Rao, M. S., 1958. Composite and multiple intrusions of Lamalsh-Whiting Bay region, Arran. Geol. Mag., 95, 265280.Google Scholar
Thornton, C. P. and Tuttle, O. F., 1956. Applications of the Differentiation Index to petrologic problems (Abstr.). Bull. Geol. Soc. Amer., 67, 17381739.Google Scholar
Tilley, C. E., 1922. Density, refractivity and composition relations of some natural glasses. Miner. Mag., 19, 275294.Google Scholar
Tuttle, O. F., 1949. Two pressure vessels for silicate-water studies. Bull. Geol. Soc. Amer., 60, 17271729.CrossRefGoogle Scholar
Tuttle, O. F. and Bowen, N. L., 1958. Origin of granite in the light of experimental studies in the system NaAlSi3O8–KAlSi3O8–SiO2–H2O. Geol. Soc. Amer. Mem., 74.Google Scholar
Tuttle, O. F. and England, J. L., 1955. A preliminary report on the system SiO2-H2O. Bull. Geol. Soc. Amer., 66, 149152.CrossRefGoogle Scholar
Winkler, H. G. F., 1957. Experimented Gesteinsmetamorphose—I. Hydrothermale Metamorphose Karbonatfreier Tone. Geochim. Acta., 13, 4269.CrossRefGoogle Scholar
Winkler, H. G. F. and von Platen, H., 1958. Experimentelle Gesteinsmetamorphose—II. Bildung von anatektischen granitischen Schmelzen bei der Metamorphose von NaCl-führenden kalkfreien Tonen. Geochim. Acta., 15,91112.CrossRefGoogle Scholar
Winkler, H. G. F. 1960. Experimentelle Gesteinsmetamorphose—III. Anatektische Ultrametamorphose Kalkhaltiger Tonen. Geochim. Acta., 18, 294316.CrossRefGoogle Scholar
Wyllie, P. J., 1959. Microscopic cordierite in fused Torridonian arkose. Amer. Miner., 44, 10391046.Google Scholar
Wyllie, P. J. and Tuttle, O. F., 1958. Hydrothermal experiments on the melting temperatures of shales. (Abstr.) Trans.

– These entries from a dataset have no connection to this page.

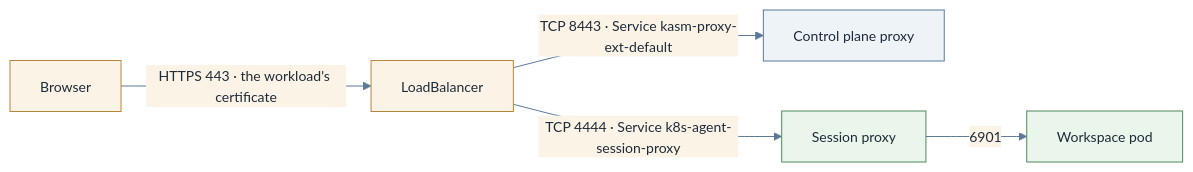
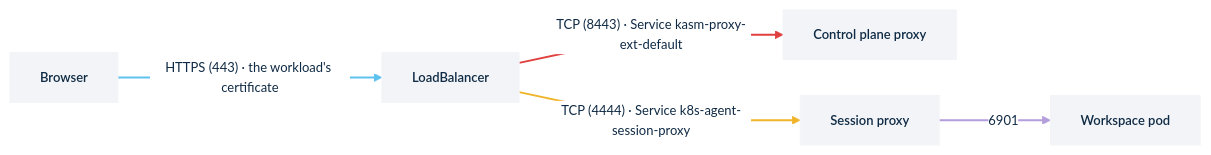
One commit to kasmtech/kasm-helm changed the diagram in docs/how-to/networking/loadbalancer-nodeport.md. Above: the diagram before and after it, drawn with Mermaid. The commit also changed other lines of this file and 35 other files, not shown here.

First line of the commit message:
Kasm diagram theme, and the operator and agent fixes verified against the dev builds

````diff
--- a/docs/how-to/networking/loadbalancer-nodeport.md
+++ b/docs/how-to/networking/loadbalancer-nodeport.md
@@ -13,12 +13,18 @@
 ```mermaid
-%%{init: {"theme":"base","themeVariables":{"primaryColor":"#eef3f8","primaryBorderColor":"#5b7a99","primaryTextColor":"#1d2b3a","secondaryColor":"#fbf3e6","secondaryBorderColor":"#b8863b","tertiaryColor":"#eaf5ec","tertiaryBorderColor":"#4f8a5b","lineColor":"#5b7a99","fontFamily":"Inter, Helvetica, Arial, sans-serif","fontSize":"14px"},"flowchart":{"curve":"basis","htmlLabels":true}}}%%
+%%{init: {"theme":"base","themeVariables":{"background":"#ffffff","primaryColor":"#f2f4f7","primaryBorderColor":"#f2f4f7","primaryTextColor":"#0f2a44","lineColor":"#0f2a44","clusterBkg":"#ffffff","clusterBorder":"#4a4a4a","edgeLabelBackground":"#ffffff","fontFamily":"Montserrat, Helvetica, Arial, sans-serif","fontSize":"13px"},"flowchart":{"curve":"linear","htmlLabels":true,"nodeSpacing":36,"rankSpacing":64}}}%%
 flowchart LR
-  browser["Browser"] -->|"HTTPS 443 · the workload's certificate"| lb["LoadBalancer"]
-  lb -->|"TCP 8443 · Service kasm-proxy-ext-default"| cp["Control plane proxy"]
-  lb -->|"TCP 4444 · Service k8s-agent-session-proxy"| sp["Session proxy"]
-  sp -->|"6901"| ws["Workspace pod"]
-  classDef agent fill:#eaf5ec,stroke:#4f8a5b
-  classDef ext fill:#fbf3e6,stroke:#b8863b
-  class sp,ws agent
-  class browser,lb ext
+  browser["Browser"]:::card
+  lb["LoadBalancer"]:::card
+  cp["Control plane proxy"]:::card
+  sp["Session proxy"]:::card
+  ws["Workspace pod"]:::card
+  browser -->|"HTTPS (443) · the workload's certificate"| lb
+  lb -->|"TCP (8443) · Service kasm-proxy-ext-default"| cp
+  lb -->|"TCP (4444) · Service k8s-agent-session-proxy"| sp
+  sp -->|"6901"| ws
+  classDef card fill:#f2f4f7,stroke:#f2f4f7,color:#0f2a44,font-weight:600
+  linkStyle 0 stroke:#5ec2ef,stroke-width:2px
+  linkStyle 1 stroke:#e0413f,stroke-width:2px
+  linkStyle 2 stroke:#f0b429,stroke-width:2px
+  linkStyle 3 stroke:#b39ddb,stroke-width:2px
 ```
````
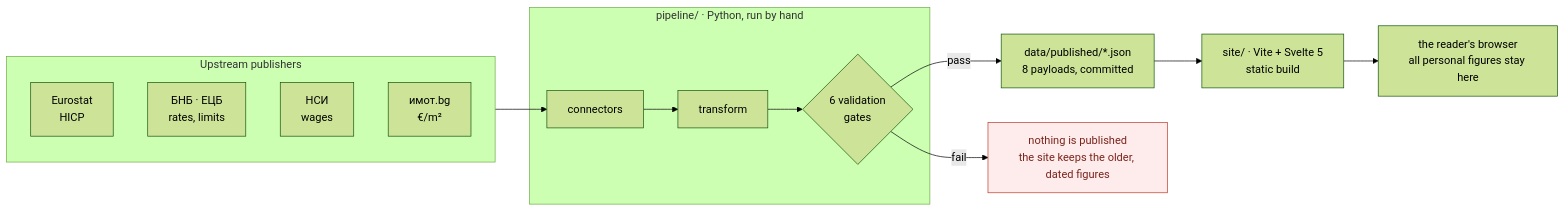
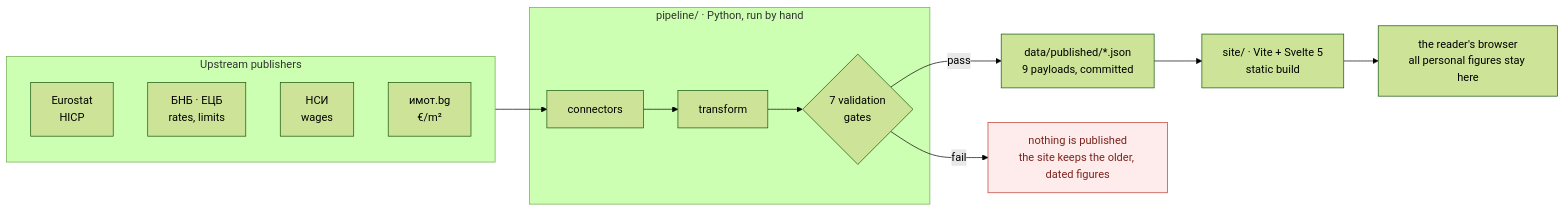
The diagram in README.md (vyarno-bg/vyarno), drawn with Mermaid (forest theme) before and after one commit. The commit also changed other lines of this file and 14 other files, not shown here.

````diff
--- a/README.md
+++ b/README.md
@@ -119,25 +120,25 @@
 ```mermaid
 flowchart LR
   subgraph up["Upstream publishers"]
     E["Eurostat<br/>HICP"]
     B["БНБ · ЕЦБ<br/>rates, limits"]
     N["НСИ<br/>wages"]
     I["имот.bg<br/>€/m²"]
   end
 
   subgraph pipe["pipeline/ · Python, run by hand"]
-    C["connectors"] --> T["transform"] --> G{"6 validation<br/>gates"}
+    C["connectors"] --> T["transform"] --> G{"7 validation<br/>gates"}
   end
 
-  J["data/published/*.json<br/>8 payloads, committed"]
+  J["data/published/*.json<br/>9 payloads, committed"]
   S["site/ · Vite + Svelte 5<br/>static build"]
   U["the reader's browser<br/>all personal figures stay here"]
 
   up --> C
   G -->|"pass"| J
   G -->|"fail"| X["nothing is published<br/>the site keeps the older, dated figures"]
   J --> S --> U
 
   classDef stop fill:#fdeceb,stroke:#c0392b,color:#7b241c;
   class X stop;
 ```
````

Amer. Geophys. Union, 39, 537.Google Scholar
Wyllie, P. J. 1960 a. The system CaO–CO2–H2O and its bearing on the origin of carbonatites. Journ. Petrology, 1, 146.CrossRefGoogle Scholar

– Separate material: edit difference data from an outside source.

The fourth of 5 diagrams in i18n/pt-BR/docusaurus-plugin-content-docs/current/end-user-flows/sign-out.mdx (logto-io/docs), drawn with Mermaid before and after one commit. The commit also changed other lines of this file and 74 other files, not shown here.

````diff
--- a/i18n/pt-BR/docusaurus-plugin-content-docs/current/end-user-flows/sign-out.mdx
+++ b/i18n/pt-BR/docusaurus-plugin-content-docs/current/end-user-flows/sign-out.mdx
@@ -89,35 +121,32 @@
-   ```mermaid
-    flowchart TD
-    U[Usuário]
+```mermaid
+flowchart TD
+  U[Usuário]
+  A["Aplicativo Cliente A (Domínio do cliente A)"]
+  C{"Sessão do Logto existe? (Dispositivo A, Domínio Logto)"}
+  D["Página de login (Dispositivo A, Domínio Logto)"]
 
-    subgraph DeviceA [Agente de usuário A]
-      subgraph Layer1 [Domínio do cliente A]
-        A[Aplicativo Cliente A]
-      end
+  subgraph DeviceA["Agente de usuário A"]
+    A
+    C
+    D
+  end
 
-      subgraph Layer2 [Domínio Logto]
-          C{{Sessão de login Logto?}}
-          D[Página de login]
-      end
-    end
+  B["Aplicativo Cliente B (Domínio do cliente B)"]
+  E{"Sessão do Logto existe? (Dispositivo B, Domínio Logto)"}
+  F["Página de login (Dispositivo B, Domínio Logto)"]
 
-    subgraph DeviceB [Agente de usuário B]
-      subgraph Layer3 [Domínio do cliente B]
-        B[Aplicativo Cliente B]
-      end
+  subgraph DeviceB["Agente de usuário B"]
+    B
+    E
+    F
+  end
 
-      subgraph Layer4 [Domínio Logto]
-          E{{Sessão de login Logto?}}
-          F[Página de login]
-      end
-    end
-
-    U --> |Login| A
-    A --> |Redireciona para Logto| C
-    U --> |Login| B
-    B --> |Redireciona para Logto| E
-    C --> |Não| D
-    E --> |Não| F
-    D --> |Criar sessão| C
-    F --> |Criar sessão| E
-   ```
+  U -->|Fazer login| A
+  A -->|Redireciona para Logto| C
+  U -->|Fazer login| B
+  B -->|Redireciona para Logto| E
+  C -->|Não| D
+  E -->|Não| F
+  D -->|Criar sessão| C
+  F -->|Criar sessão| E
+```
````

Wyllie, P. J. 1960 b. Melting in the earth's crust. Proceedings of 21st Inter. Geol. Congress, Copenhagen. Part XVIII, 227–235.Google Scholar
Yoder, H. S. and Tilley, C. E., 1956. Natural tholeiite basalt-water system. Carnegie Inst. Washington, Year Book No. 55, 169171.Google Scholar
Wyart, J., and Sabatier, G., 1959. Transformation des sediments pelitiques a 800° C. sous une pression d'eau de 1800 bars et granitisation. Bull. Soc. franc. Min. Crist., 82, 201210.Google Scholar